The aching clarity of the light made every colour and detail more vivid than life. Pink-and-white panelled walls, white upholstery, mahogany round the porthole windows, all glowed and glistened. The toilet articles on the dressing-table appeared to be made of gold; the white door stared; even the lamp and the water-bottle glittered on the table by the bed. Frances Fleur’s make-up, the skin a super flesh-tint like orange gold, contrasted with her long, narrow eyes and rich black hair. The face was broad and rather high of cheekbone, incuriously placid, and the eyebrows looked as though they had been painted on oiled silk.

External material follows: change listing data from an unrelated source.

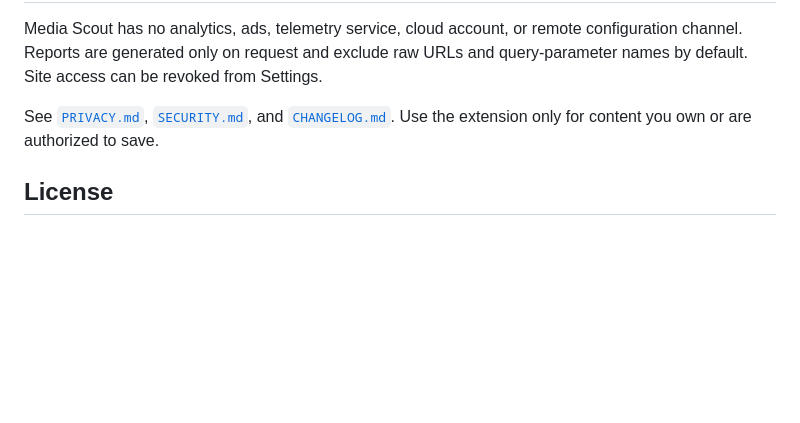
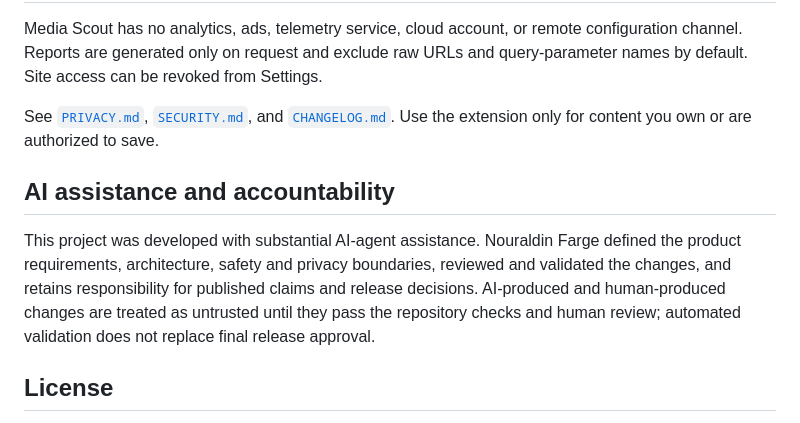
Before and after one commit to NouraldinFarge/media-scout-downloader, a Markdown page: README.md, the part around the change. GitHub-like rendering; blank space fills up the shorter version.

Commit message:
docs: disclose AI assistance and accountability

```diff
--- a/README.md
+++ b/README.md
@@ -136,6 +136,10 @@ Media Scout has no analytics, ads, telemetry service, cloud account, or remote c
 
 See [`PRIVACY.md`](PRIVACY.md), [`SECURITY.md`](SECURITY.md), and [`CHANGELOG.md`](CHANGELOG.md). Use the extension only for content you own or are authorized to save.
 
+## AI assistance and accountability
+
+This project was developed with substantial AI-agent assistance. Nouraldin Farge defined the product requirements, architecture, safety and privacy boundaries, reviewed and validated the changes, and retains responsibility for published claims and release decisions. AI-produced and human-produced changes are treated as untrusted until they pass the repository checks and human review; automated validation does not replace final release approval.
+
 ## License
 
 Media Scout Downloader is licensed under the [MIT License](LICENSE.md). The software license does not grant rights to media, websites, services, or other third-party content; use remains limited to content you own or are authorized to save.
```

observations: Originally a Carter Dickson, this has been reprinted under the JDC name, and it simplifies things to file both lists of mysteries under one name. The Carter Dickson books generally feature HM, Sir Henry Merrivale, as the detective, as opposed to the Gideon Fell ones. Even a huge fan (ie me) thinking of various memorable plots in the two oeuvres, couldn’t confidently assign a book to one of the two, nor the various quirky traits, catchphrases and details of appearance. Though, apparently, Fell is based on GK Chesterton and HM is, of all people, Winston Churchill. But what matters is that the books are fun, quick and easy reads, usually with an element of a locked-room mystery (that was the JDC speciality) and almost always with a real surprise or twist. The solutions are extremely unlikely, but still satisfying for the gotcha moments of explanation. This isn’t actually one of the best ones – it is set in the early days of WW2 and has a spy strand – but still, the film studio setting is enjoyable, and the characterisation of Frances Fleur is sketchy but clever. And the entire book is worth reading for the running joke throughout about a Duke of Wellington biopic, and the director’s attempts to make the Battle of Waterloo more appealing – “The Duchess of Richmond… puts on her brother’s uniform and gets up on his horse…” ending up with a splendid rolling in of the mystery of the missing film reels and sensitive government information.
The ‘A Penguin a Week’ blog recently looked at this book – the review is well worth a read.
Links up with: More film people in this entry, and this one, while Peggy wears a gold dress here in a bar in New Orleans.
The picture is of actual movie star Rita Hayworth, and is from the Library of Congress collection.